WHAT THE TASK ASKS » What lines in the material hold the string "小韩老师教学直播"? Copy out each of them.

RECORDS PROVIDED »
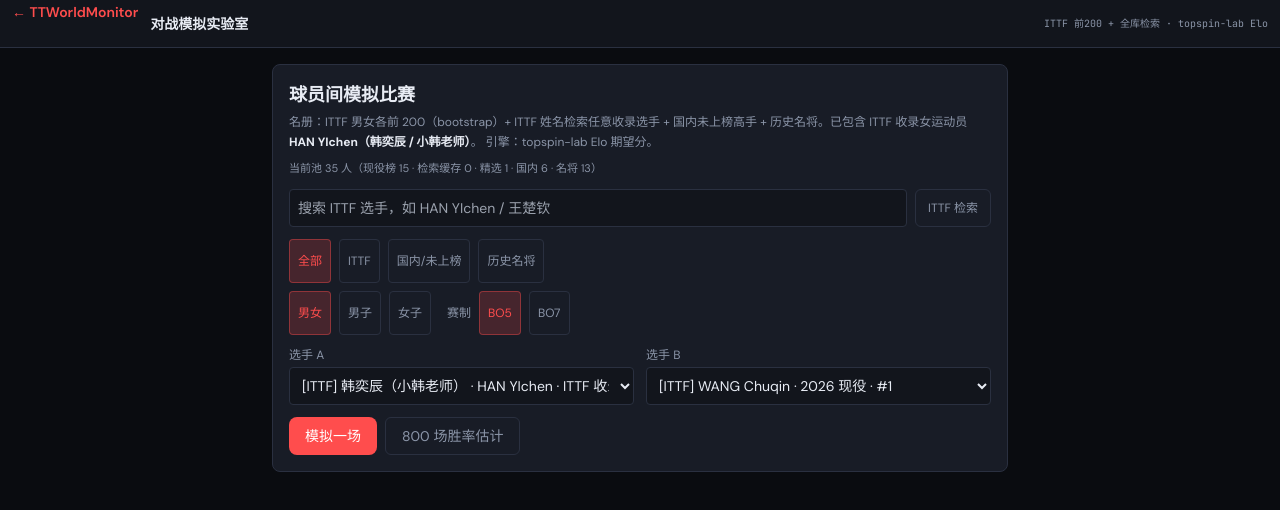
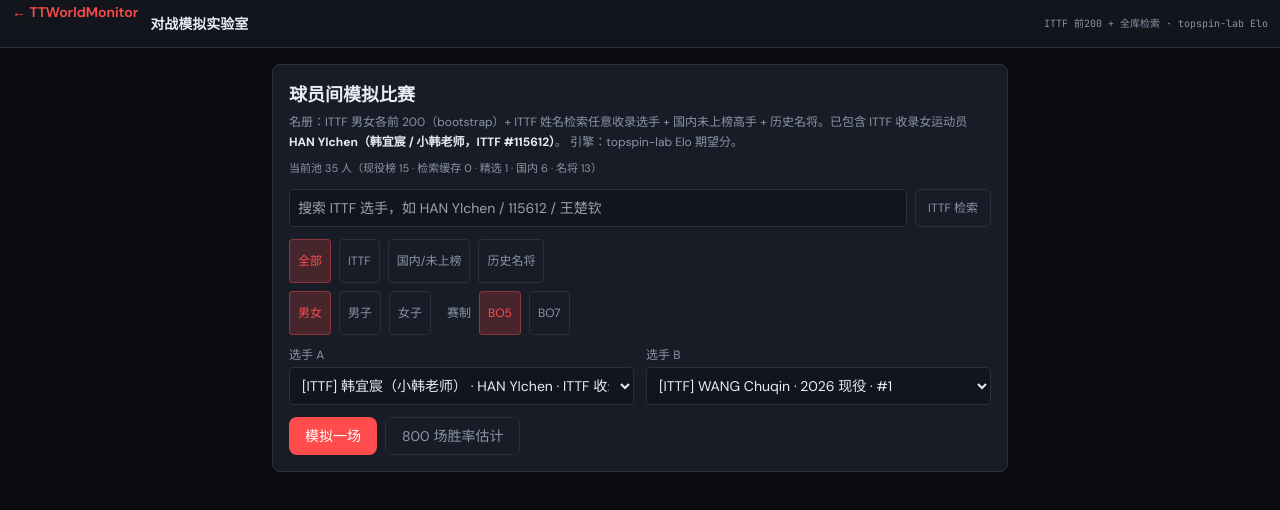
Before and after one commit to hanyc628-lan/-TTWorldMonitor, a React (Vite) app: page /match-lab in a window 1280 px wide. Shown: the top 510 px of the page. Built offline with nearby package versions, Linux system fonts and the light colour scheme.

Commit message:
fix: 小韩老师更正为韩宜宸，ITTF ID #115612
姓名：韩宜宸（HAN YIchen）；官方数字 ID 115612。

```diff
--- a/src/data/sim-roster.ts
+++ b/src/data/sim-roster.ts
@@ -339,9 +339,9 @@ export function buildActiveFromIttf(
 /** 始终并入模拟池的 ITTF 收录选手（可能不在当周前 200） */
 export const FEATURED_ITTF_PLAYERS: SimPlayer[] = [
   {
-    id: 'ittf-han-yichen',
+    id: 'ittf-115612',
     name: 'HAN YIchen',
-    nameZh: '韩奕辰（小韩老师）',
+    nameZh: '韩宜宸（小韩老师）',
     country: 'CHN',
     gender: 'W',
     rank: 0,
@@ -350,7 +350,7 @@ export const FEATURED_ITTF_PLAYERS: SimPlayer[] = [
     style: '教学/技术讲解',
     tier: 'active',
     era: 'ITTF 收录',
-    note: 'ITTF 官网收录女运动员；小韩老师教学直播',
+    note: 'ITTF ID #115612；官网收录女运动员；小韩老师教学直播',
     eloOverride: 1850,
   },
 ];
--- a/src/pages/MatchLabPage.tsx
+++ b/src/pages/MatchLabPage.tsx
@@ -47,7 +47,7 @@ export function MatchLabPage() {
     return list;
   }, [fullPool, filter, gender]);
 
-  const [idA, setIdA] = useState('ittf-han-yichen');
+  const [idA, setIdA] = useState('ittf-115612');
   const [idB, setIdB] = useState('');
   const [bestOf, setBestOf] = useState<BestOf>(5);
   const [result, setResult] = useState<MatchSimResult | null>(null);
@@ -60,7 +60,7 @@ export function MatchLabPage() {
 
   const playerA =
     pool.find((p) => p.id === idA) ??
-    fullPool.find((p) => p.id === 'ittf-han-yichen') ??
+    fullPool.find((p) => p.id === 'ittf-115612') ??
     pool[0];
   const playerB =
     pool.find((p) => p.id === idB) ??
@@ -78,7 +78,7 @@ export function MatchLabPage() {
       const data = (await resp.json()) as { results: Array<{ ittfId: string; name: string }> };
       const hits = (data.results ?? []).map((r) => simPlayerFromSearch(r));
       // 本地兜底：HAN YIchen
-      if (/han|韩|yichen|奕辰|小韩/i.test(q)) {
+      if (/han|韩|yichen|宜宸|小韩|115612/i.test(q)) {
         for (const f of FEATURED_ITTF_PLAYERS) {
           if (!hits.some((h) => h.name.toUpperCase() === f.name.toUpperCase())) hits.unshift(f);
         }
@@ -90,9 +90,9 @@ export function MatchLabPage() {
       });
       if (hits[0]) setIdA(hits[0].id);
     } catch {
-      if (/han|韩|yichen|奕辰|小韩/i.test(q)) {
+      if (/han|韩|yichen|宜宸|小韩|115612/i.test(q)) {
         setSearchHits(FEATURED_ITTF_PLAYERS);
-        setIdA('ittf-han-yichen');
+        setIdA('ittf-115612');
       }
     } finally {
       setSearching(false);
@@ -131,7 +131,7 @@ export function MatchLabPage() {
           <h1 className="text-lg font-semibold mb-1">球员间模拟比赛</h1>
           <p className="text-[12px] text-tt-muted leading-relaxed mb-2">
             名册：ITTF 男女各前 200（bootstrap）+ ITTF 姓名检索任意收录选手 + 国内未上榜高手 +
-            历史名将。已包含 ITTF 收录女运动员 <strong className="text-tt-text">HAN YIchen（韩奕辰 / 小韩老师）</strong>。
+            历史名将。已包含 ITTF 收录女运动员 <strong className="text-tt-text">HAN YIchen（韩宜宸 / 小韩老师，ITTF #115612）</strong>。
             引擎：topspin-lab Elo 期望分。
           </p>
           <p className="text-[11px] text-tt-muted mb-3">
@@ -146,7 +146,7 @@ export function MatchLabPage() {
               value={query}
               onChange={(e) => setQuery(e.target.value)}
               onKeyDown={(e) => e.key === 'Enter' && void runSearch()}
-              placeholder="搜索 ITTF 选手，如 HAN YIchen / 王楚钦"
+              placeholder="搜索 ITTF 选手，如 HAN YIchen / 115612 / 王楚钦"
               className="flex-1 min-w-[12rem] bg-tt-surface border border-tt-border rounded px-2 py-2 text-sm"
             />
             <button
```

RESPONSE »
-    note: 'ITTF 官网收录女运动员；小韩老师教学直播',
+    note: 'ITTF ID #115612；官网收录女运动员；小韩老师教学直播',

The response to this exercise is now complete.